"The large number of Apache-Mohaves and Apache-Tontos on the Verde reserve are loyal, hearty and feeling well. The same is true of the Indians on the White Mountain reserve. ... Cachise, Eskiminzin and other leading Apaches have, at last, succeeded in frightening the San Carlos Apaches into leaving their reservation." (Arizona Weekly Miner; February 13, 1874; page 2, column 1.)

"The Hualpais number about 600 souls. ... They have a country of their own, and ... ask nothing more, nothing less, than to be let alone in it. But, they are wanted to swell the lists of the Colorado River Indian Reservation, in order to put money into somebody's pocket, and they swear they will die rather than go there. ... To this reservation, the Indian Department would likewise drag about 2,000 Apache-Mohaves and Tontos, mountain Indians, who are now happy and content on the Verde reservation, 40 miles east from Prescott, in the country of their birth, where wood, water, grass, game, almost everything needed by them is plenty, and where, under the eyes of Gen. Crook and Dr. Williams, who, although a 'Society' agent, is honest and kind to his wards, they are sure of all that Government appropriates for them. Forgiving the Hualpais and the Apaches above alluded to for crimes of the past, liking them as well as we like all good Indians, we pray Government to save them from removal to the Colorado River Reserve, where, if not starved to death, the climate would soon shrivel them to moping mummies, and disease would do the rest. Let them stay in their own countries, give them some tools, seeds, and in our word for it, they will soon cease to be a tax on the country." (Arizona Weekly Miner; February 20, 1874; page 1.)

"Jos. Melvin, L. B. St. James and G. W. Bowers arrived here from the Verde, where, according to Mr. Bowers, are about 1,100 Indians on the reservation, all happy, owing to a recent issue, by their good agent, Dr. J. Williams, of flannels, calico, needles, thread, etc." (Arizona Weekly Miner; February 20, 1874; page 3, column 1.)

"Lieut. Schuyler's command of 40 picked Indian trailers having to be increased to 100, nearly 150 Apaches presented themselves as volunteers to be enlisted, so that Lieut.

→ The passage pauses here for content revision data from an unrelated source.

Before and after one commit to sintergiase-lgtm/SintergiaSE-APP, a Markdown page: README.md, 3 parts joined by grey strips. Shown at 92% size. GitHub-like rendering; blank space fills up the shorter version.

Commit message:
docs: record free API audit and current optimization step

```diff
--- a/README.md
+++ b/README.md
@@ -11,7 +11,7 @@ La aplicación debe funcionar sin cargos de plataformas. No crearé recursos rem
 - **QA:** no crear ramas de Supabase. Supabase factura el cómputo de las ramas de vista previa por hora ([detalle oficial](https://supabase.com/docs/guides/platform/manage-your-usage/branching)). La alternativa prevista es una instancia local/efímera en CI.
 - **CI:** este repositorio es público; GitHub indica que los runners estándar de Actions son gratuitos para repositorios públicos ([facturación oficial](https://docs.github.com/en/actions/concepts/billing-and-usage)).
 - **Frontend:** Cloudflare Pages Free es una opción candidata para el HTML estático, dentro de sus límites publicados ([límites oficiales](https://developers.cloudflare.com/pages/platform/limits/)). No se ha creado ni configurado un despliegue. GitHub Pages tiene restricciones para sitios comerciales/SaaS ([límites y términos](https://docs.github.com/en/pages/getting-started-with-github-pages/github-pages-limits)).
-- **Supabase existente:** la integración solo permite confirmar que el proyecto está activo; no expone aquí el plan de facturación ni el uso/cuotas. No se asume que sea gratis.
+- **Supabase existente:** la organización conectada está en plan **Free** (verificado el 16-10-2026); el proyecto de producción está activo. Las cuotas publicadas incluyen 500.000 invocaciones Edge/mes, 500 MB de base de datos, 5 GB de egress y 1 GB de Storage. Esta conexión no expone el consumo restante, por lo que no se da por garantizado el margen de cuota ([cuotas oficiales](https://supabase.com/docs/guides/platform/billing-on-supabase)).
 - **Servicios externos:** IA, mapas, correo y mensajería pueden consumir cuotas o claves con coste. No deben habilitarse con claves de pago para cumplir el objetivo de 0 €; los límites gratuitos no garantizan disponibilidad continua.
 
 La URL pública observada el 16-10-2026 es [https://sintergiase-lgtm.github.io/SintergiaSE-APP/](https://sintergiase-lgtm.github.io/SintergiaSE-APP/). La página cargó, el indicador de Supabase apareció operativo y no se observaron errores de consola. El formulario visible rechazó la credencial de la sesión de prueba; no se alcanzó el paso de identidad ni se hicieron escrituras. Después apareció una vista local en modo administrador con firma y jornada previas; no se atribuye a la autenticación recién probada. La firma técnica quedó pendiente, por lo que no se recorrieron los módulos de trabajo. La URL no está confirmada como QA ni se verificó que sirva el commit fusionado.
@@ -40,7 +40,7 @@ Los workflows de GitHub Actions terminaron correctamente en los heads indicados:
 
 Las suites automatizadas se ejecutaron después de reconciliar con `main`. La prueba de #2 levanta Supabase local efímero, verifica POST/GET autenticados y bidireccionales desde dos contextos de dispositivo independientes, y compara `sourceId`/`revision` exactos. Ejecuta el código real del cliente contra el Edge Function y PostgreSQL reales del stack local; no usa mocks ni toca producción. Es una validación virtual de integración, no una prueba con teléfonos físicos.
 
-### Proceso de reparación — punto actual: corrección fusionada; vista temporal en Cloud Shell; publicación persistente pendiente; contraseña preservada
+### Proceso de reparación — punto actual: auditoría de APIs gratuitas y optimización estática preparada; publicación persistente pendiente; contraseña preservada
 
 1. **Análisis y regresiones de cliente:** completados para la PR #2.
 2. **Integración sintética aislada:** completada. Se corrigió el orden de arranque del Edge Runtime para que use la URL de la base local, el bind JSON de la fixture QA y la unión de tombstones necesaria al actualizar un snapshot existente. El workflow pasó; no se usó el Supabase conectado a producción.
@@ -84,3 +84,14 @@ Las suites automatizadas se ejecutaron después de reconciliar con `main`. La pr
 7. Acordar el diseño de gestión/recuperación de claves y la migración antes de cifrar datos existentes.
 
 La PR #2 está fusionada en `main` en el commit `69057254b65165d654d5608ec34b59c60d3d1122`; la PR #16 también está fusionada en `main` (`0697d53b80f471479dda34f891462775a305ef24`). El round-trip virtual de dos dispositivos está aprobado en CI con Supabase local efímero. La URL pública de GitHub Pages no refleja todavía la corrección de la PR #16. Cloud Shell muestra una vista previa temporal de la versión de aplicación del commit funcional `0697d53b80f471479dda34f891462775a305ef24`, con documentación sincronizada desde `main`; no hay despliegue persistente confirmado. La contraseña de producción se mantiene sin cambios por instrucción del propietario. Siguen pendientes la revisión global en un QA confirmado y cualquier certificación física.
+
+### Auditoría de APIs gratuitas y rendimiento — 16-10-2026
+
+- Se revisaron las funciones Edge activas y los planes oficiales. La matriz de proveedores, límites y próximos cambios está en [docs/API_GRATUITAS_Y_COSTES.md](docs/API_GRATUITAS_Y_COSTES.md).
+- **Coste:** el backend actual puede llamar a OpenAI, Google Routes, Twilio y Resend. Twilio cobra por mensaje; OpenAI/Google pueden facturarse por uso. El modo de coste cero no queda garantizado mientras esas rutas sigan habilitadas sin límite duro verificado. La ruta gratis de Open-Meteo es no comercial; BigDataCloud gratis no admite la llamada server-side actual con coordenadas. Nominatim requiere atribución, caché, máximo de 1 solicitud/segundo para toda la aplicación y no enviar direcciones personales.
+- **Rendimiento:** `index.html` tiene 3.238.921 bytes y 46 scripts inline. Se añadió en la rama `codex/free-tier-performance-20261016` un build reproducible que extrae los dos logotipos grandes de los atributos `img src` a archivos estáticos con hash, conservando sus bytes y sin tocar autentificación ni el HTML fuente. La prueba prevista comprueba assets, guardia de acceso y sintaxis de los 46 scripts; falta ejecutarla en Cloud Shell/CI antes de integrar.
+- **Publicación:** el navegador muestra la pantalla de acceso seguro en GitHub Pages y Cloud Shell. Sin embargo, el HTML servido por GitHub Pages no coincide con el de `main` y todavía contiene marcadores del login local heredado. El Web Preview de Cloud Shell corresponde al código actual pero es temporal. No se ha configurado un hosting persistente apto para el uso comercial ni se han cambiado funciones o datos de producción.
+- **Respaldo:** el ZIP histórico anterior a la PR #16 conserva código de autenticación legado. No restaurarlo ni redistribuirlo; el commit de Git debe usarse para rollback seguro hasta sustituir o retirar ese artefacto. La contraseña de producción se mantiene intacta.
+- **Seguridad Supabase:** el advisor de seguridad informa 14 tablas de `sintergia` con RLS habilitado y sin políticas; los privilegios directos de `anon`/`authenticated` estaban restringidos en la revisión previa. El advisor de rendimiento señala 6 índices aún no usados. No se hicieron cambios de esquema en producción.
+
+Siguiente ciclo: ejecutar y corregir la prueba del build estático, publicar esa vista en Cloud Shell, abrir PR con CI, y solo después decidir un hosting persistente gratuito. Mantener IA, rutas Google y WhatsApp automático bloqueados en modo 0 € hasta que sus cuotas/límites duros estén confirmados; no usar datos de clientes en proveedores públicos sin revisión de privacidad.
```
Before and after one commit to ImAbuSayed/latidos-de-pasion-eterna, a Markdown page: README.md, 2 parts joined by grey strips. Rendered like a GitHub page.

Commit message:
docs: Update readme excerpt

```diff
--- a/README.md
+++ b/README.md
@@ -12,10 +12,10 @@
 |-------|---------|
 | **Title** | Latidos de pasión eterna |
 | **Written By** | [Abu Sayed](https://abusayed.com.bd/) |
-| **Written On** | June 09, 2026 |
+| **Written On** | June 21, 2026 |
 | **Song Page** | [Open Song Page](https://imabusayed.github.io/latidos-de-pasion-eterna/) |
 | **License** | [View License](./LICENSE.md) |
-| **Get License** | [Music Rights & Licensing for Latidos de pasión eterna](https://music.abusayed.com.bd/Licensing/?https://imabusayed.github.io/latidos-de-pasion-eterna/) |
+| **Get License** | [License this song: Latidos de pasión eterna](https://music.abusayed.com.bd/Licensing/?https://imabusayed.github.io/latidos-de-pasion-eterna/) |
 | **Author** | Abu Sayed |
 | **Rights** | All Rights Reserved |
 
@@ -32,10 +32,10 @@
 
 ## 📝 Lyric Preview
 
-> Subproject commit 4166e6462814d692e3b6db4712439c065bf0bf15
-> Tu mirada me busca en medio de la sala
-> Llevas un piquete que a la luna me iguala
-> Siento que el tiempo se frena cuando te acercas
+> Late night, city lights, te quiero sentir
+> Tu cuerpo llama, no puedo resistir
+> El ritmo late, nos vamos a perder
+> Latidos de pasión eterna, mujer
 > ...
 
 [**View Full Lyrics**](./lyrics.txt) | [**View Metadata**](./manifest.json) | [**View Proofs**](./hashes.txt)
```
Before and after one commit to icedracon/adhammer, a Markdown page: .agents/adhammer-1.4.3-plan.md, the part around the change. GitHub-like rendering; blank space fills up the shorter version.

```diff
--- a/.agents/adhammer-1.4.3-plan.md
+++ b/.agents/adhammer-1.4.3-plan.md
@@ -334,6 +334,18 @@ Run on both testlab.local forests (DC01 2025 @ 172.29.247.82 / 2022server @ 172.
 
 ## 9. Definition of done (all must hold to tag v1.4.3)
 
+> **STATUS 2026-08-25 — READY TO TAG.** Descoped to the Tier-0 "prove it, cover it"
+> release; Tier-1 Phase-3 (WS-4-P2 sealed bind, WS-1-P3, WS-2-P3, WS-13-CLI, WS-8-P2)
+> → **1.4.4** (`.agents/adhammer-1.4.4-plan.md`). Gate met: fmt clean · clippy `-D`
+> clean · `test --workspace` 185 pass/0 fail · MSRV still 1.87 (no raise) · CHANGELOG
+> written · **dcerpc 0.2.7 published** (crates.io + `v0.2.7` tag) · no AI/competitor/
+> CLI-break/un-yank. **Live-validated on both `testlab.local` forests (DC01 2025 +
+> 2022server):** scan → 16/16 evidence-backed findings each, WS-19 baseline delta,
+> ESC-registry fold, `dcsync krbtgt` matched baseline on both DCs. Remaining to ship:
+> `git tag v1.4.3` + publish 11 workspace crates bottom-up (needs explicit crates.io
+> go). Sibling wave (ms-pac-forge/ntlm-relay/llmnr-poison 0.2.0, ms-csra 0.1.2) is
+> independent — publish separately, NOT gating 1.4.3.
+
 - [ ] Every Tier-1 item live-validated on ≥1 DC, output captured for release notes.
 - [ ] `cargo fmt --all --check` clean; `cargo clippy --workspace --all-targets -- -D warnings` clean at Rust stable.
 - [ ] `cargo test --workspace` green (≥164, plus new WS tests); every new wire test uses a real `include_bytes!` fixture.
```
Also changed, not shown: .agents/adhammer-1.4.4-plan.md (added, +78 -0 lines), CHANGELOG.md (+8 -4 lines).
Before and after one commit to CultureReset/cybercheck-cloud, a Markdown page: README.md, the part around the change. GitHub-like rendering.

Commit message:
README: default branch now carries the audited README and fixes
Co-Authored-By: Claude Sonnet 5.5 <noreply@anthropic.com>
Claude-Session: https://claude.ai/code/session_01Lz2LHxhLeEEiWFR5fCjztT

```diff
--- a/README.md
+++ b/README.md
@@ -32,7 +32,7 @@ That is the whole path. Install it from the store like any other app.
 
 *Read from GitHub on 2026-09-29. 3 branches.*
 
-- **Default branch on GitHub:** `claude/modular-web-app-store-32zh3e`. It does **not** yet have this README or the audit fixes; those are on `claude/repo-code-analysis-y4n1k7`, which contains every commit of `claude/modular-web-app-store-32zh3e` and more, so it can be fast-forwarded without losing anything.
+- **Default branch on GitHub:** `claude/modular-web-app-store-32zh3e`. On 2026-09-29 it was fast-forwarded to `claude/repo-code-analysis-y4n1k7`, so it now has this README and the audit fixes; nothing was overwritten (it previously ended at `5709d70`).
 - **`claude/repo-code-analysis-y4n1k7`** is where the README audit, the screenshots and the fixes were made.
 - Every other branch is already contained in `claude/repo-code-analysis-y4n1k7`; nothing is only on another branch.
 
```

Schuyler had no difficulty in securing the best material for his detachment. A scouting party is now being organized at Camp Verde, for service in the Tonto Basin." (Arizona Weekly Miner; February 20, 1874; page 3, column 1.)

"Lieut. Schuyler left Camp Verde with his command on the 22d. He has about one hundred Indian scouts and a large detachment of the Fifth Cavalry. He expects to scout through the Tonto Basin to Camp McDowell." (Arizona Weekly Miner; February 27, 1874; page 3.)

"HEADQUARTERS DEPT. OF ARIZONA, Prescott, A. T., Feb. 18, 1874."

To "Hon. E. P. Smith, Commissioner of Indian Affairs, Washington, D. C.:"

"It will take $24,000 to eventually complete the ditch at Verde, but %5,000 if the work is commenced at once, will complete the ditches sufficiently to irrigate all the land the Indians can cultivate the coming year. When these Indians raise their own supplies, it will be an annual saving to the Government of over $30,000."

"(Signed.) Geo. Crook, Brigadier-General."

(Arizona Weekly Miner; March 6, 1874; page 2.)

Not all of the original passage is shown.